TASK GOAL: Let the answer be the lines from the one with "Update sakronymer.csv" to the end of the entries, copied exactly with both boundary lines kept.

(Content revision data)
- - -

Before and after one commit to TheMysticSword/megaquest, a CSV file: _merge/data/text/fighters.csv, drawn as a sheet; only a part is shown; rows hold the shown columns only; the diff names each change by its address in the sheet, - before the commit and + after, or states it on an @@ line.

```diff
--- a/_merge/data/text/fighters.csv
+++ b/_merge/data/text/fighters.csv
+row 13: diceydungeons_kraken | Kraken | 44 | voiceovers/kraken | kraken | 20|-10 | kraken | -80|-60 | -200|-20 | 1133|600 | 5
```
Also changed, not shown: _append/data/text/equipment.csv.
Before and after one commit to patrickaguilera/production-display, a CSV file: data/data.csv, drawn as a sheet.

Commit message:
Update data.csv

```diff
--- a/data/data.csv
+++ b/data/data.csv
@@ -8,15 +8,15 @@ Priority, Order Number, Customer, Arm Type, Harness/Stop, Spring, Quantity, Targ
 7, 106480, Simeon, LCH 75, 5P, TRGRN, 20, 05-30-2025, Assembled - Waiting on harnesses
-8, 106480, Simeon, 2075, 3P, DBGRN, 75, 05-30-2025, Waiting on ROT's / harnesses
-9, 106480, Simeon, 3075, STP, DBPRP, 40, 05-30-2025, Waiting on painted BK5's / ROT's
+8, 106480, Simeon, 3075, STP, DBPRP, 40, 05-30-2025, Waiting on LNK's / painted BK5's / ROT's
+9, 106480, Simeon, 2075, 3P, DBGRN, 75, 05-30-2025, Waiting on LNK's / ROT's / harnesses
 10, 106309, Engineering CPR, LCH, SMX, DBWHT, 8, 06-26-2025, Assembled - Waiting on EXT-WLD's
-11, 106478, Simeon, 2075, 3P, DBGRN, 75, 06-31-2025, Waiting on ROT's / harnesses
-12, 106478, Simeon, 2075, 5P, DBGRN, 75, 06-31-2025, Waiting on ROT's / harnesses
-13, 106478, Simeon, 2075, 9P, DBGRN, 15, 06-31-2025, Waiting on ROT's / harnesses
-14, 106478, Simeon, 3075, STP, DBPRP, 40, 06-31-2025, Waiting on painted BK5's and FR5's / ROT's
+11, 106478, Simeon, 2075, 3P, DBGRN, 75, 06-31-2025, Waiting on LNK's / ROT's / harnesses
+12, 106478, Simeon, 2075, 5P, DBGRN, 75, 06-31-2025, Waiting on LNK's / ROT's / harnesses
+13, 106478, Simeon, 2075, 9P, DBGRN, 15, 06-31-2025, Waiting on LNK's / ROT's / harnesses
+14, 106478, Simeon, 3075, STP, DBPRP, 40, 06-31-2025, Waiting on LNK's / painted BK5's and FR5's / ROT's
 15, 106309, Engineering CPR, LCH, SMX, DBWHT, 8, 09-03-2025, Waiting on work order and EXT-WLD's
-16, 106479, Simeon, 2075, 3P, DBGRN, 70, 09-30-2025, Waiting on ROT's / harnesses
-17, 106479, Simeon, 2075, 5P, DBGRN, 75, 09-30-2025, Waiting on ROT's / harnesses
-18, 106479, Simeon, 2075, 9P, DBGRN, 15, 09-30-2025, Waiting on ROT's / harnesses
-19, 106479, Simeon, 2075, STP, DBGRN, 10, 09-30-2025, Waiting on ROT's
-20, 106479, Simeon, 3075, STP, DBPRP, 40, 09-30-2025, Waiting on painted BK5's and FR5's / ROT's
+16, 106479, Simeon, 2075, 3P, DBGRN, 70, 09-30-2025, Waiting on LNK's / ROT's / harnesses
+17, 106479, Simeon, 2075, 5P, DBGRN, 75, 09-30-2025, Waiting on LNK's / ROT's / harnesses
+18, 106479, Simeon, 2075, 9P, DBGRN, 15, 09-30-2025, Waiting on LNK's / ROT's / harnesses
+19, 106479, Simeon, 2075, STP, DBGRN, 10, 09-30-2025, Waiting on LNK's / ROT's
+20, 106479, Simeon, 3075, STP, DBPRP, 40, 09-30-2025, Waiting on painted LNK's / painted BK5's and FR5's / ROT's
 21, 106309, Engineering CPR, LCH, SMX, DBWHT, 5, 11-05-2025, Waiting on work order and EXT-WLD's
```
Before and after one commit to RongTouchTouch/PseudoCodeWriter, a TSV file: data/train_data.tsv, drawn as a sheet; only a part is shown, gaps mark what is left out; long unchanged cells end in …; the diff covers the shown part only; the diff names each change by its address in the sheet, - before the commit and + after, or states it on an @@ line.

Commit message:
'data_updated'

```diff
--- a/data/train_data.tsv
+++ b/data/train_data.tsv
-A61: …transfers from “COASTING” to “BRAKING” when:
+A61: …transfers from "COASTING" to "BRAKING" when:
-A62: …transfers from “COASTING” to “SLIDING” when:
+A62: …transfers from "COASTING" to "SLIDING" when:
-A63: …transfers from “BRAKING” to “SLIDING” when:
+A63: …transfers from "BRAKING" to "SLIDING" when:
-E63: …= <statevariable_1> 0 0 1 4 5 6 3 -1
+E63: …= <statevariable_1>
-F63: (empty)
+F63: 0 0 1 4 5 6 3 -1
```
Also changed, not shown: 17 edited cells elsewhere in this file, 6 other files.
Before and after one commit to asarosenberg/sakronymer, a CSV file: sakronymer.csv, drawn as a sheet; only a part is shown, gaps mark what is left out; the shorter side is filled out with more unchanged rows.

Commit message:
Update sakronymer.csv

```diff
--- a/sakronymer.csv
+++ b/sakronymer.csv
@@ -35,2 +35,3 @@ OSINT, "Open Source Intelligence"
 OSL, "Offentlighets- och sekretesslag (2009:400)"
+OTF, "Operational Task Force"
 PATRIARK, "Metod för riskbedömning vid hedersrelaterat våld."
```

- - -

TASK ANSWER:
Update sakronymer.csv

```diff
--- a/sakronymer.csv
+++ b/sakronymer.csv
@@ -35,2 +35,3 @@ OSINT, "Open Source Intelligence"
 OSL, "Offentlighets- och sekretesslag (2009:400)"
+OTF, "Operational Task Force"
 PATRIARK, "Metod för riskbedömning vid hedersrelaterat våld."
```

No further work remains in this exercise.